|Gonzalez, 25, shares a name with the former U.S. Attorney General but
is not related. He began his career in the Diamondbacks organization
and came to the Yankees, along with since-traded righty Ross Ohlendorf
and righty Stephen Jackson, in the deal that sent Randy Johnson back
out to Arizona. Gonzalez is an above-average defensive shortstop with
solid range, soft hands and a plus arm, but he wasn’t the top defender
at the position in the Yankees system—that’s Double-A Trenton’s Ramon
Pena. Gonzalez had not shown he could hit upper-level pitching yet,
hitting just .250/.313/.356 at Triple-A Scranton/Wilkes-Barre, and was
just 10-for-66 in his two short big league stints, including 9-for-52
(.173) this season. He’s shown some plate discipline throughout his
career but lacks the power to be an everyday regular at just 5-foot-11 and
This trade is puzzling for the Nationals, who recently extended shortstop Cristian Guzman’s contract for two more years and acquired second baseman Emilio Bonifacio from Arizona for Jon Rauch. Gonzalez is a spare part who does not project as a big league regular. The Nationals are expected to place Guzman on the disabled list, but it seems short-sighted to part with a young, power arm for a low-upside, short-term insurance policy. Maybe Nunez will be just a middle reliever, and maybe he won’t reach the big leagues at all, but he certainly has a higher ceiling than Gonzalez.
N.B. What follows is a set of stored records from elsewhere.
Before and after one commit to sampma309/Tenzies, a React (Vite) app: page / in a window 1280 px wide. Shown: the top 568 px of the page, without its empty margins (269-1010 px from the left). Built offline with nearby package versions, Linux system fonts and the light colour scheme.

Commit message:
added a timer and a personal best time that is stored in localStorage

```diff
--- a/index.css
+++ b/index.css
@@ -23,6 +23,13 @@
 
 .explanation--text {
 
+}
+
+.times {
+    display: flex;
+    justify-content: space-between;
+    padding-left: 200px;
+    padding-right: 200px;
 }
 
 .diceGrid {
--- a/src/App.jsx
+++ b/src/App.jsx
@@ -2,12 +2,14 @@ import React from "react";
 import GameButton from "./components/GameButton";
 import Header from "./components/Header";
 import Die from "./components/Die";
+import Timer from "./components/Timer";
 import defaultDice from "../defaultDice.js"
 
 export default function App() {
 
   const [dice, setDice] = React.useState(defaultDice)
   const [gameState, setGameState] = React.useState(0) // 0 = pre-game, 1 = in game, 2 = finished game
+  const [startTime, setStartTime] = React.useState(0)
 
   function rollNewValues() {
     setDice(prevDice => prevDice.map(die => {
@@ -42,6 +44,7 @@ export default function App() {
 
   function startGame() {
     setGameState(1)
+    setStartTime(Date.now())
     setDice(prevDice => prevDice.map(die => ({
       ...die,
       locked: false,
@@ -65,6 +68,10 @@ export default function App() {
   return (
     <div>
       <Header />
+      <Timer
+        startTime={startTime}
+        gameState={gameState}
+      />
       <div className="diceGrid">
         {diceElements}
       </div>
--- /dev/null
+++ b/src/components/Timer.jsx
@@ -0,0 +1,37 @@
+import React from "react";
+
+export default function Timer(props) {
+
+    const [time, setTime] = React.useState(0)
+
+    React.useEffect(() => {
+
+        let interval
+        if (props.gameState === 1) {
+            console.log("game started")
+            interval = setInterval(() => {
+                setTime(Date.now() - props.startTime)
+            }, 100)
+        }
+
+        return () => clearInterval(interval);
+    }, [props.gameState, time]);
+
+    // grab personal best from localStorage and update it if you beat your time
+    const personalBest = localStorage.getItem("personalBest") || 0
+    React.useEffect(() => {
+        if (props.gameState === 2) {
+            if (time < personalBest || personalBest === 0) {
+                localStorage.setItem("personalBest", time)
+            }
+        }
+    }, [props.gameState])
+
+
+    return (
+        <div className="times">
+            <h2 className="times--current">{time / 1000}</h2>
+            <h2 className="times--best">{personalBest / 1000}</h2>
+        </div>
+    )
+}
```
The Nationals system is thin in the middle infield, but acquiring more utility players is a strange solution.